Since I seem to have lost my forum, Mark Thomas' "Racin' Paper", I will apparently enter the 21st Century and start doing my column as a
blog. In certain times of the year, this may not be weekly; but I promise to keep it regular. Many of the site regulars have only been able to
get my columns via this site, anyway, and representing the very newspaper that was given out at Thunder Road gave me no press courtesies.
So, I might as well do it this way and reach some different readers. Let me know what you think. -Bill

Week of August 6, 2012


                                        BILL'S BACK IN TIME                                    

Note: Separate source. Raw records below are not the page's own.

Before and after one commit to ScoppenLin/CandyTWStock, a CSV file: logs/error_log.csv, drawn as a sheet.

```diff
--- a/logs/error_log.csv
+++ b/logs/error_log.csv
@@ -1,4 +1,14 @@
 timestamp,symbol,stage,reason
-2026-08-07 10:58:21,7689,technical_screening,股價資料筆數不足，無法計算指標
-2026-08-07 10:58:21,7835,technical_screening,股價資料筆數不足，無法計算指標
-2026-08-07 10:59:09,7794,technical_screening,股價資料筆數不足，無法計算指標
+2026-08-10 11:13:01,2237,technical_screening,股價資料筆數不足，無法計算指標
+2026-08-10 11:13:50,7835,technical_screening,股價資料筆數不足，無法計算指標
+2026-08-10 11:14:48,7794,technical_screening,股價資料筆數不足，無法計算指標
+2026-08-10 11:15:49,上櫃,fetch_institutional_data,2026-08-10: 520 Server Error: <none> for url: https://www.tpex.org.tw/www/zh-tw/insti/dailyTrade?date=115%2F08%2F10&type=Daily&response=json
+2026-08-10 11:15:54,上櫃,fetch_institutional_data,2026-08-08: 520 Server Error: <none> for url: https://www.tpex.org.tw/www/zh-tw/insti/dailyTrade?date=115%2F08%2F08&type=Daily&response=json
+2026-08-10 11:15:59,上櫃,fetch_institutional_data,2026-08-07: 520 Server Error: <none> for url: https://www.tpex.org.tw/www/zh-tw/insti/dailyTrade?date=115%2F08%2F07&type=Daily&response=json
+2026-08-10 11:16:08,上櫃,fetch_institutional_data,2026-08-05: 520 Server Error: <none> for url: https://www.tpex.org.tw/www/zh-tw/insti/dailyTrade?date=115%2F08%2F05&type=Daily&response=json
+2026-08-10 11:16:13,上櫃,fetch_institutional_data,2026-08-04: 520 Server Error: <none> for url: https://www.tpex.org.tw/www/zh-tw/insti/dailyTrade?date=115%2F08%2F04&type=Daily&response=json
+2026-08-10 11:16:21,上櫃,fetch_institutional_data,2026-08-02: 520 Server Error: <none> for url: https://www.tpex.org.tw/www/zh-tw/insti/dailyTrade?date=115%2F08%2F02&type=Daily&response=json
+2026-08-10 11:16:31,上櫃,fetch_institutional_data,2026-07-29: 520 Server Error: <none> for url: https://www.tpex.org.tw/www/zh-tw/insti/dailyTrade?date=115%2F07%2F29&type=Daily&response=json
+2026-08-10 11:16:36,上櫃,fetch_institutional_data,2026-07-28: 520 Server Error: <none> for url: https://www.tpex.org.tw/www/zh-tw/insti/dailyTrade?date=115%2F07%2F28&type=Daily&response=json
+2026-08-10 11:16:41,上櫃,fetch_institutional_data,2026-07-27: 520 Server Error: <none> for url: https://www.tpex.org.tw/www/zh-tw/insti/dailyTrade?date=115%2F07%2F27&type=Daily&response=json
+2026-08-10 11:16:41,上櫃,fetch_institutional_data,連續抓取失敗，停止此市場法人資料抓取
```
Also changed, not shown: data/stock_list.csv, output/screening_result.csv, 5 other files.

            This is a subject near and dear to my heart, for which I don’t have a ton of facts; so, I did the best I could to give it its due. At one time, southern New England, Massachusetts and Connecticut in particular, was loaded with race tracks. Many of these tracks went by the wayside, in the mid 1950’s, when hastily – organized ovals all over the northeast fell to financial and liability problems. Others, like Stafford, Thompson, Seekonk, and more, went on to become established and polished facilities.

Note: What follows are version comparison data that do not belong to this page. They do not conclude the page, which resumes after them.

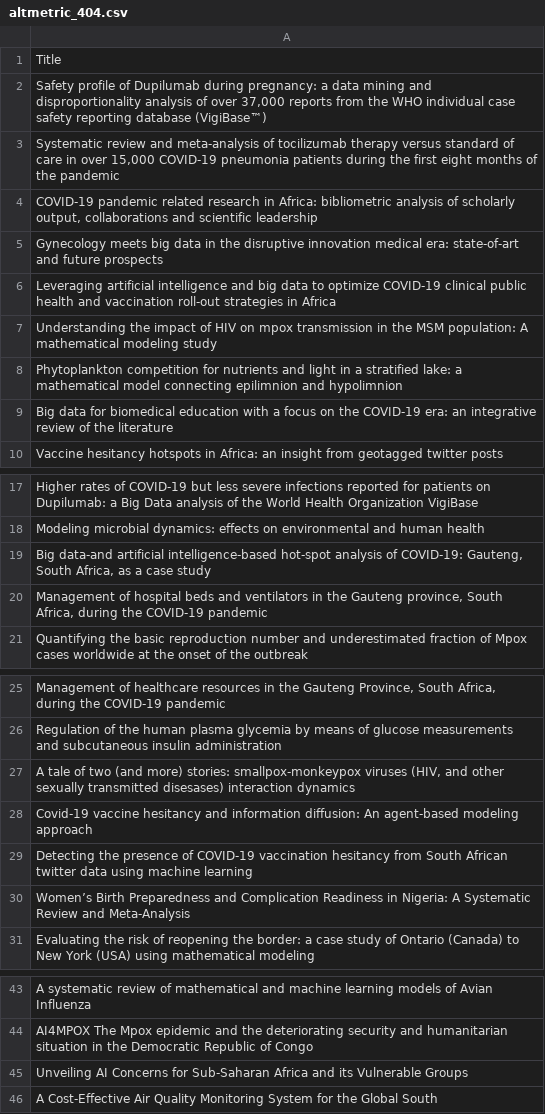
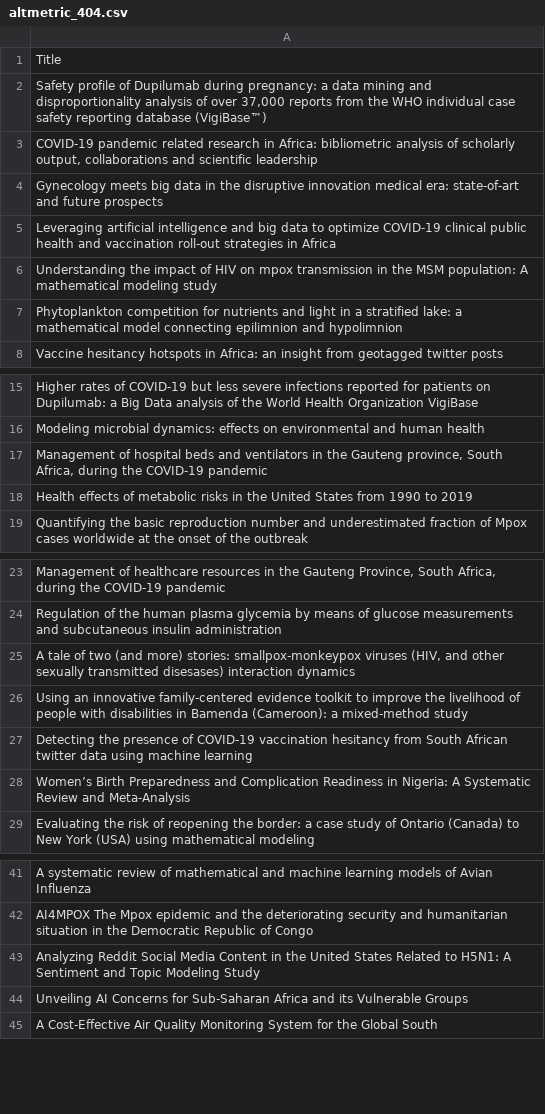
Before and after one commit to Adeben33/Research-Impact-Scraper, a CSV file: jude_kong/altmetric_404.csv, drawn as a sheet; only a part is shown, gaps mark what is left out.

```diff
--- a/jude_kong/altmetric_404.csv
+++ b/jude_kong/altmetric_404.csv
@@ -2,3 +2,2 @@ Title
 "Safety profile of Dupilumab during pregnancy: a data mining and disproportionality analysis of over 37,000 reports from the WHO individual case safety reporting database (VigiBase™)"
-"Systematic review and meta-analysis of tocilizumab therapy versus standard of care in over 15,000 COVID-19 pneumonia patients during the first eight months of the pandemic"
 "COVID-19 pandemic related research in Africa: bibliometric analysis of scholarly output, collaborations and scientific leadership"
@@ -8,3 +7,2 @@ Understanding the impact of HIV on mpox transmission in the MSM population: A ma
 Phytoplankton competition for nutrients and light in a stratified lake: a mathematical model connecting epilimnion and hypolimnion
-Big data for biomedical education with a focus on the COVID-19 era: an integrative review of the literature
 Vaccine hesitancy hotspots in Africa: an insight from geotagged twitter posts
@@ -18,4 +16,4 @@ Higher rates of COVID-19 but less severe infections reported for patients on Dup
 Modeling microbial dynamics: effects on environmental and human health
-"Big data-and artificial intelligence-based hot-spot analysis of COVID-19: Gauteng, South Africa, as a case study"
 "Management of hospital beds and ventilators in the Gauteng province, South Africa, during the COVID-19 pandemic"
+Health effects of metabolic risks in the United States from 1990 to 2019
 Quantifying the basic reproduction number and underestimated fraction of Mpox cases worldwide at the onset of the outbreak
@@ -27,3 +25,3 @@ Regulation of the human plasma glycemia by means of glucose measurements and sub
 "A tale of two (and more) stories: smallpox-monkeypox viruses (HIV, and other sexually transmitted disesases) interaction dynamics"
-Covid-19 vaccine hesitancy and information diffusion: An agent-based modeling approach
+Using an innovative family-centered evidence toolkit to improve the livelihood of people with disabilities in Bamenda (Cameroon): a mixed-method study
 Detecting the presence of COVID-19 vaccination hesitancy from South African twitter data using machine learning
@@ -44,2 +42,3 @@ A systematic review of mathematical and machine learning models of Avian Influen
 AI4MPOX The Mpox epidemic and the deteriorating security and humanitarian situation in the Democratic Republic of Congo
+Analyzing Reddit Social Media Content in the United States Related to H5N1: A Sentiment and Topic Modeling Study
 Unveiling AI Concerns for Sub-Saharan Africa and its Vulnerable Groups
```
Also changed, not shown: jude_kong/impact_metrics.csv, 2 other files.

From Dave Dykes’ Site
Unassuming Johnny Richmond was a sort of poster boy for the Lakeville track. He,
like the track he was loyal to, was one of the unsung parts of racing.


            By the 1990’s, even many of the more established tracks in that region had been closed. Familiar sites like Norwood Arena – for example – succumbed to the thirst for revenue – generating prime real estate development and, in many cases, disappeared without a trace.

            One track that did run long enough to etch its place in racing history was commonly known as Lakeville. Located on the Staples Shore Road, not far off state route 105, the track was somewhat near the town from which it borrowed its unofficial name. According to historian Dave Dykes, the location had a track from its days as the Middleborough Fairgrounds, between Middleborough and Bridgewater, Massachusetts.


Photo From Dave Dykes’ Site
The track had racing from a very early time in the twenties.


            The half – mile track was begun in the 1920’s, according to Dykes. The site had been variously used as a horse training site and as a camp venue for troops under Civil War Union general Joseph “ Fightin’ Joe” Hooker. Given that the term “hookers” arguably came from prostitutes who served the general’s troops during the many lulls in military action, the site might have had a number of recreational uses before its racing years. I also thought I had read somewhere that it was a CCC location during the Depression, too.


Ladabouche Collection
Gen. Fightin’ Joe Hooker didn’t exactly live up to his name.


            Most of the significant history of Lakeville Speedway came during its latter years – around the 1970’s. The bucolic nature of the place once prompted an article done in Stock Car Racing magazine – most likely written by one of three active Lakeville racers: Lew Boyd, Bruce Cohen, Dick Berggren, or one of their buddies. Then promoted by mini stock star Dan Meservey, the speedway had caught the fancy of a reading public which was accustomed to showier facilities.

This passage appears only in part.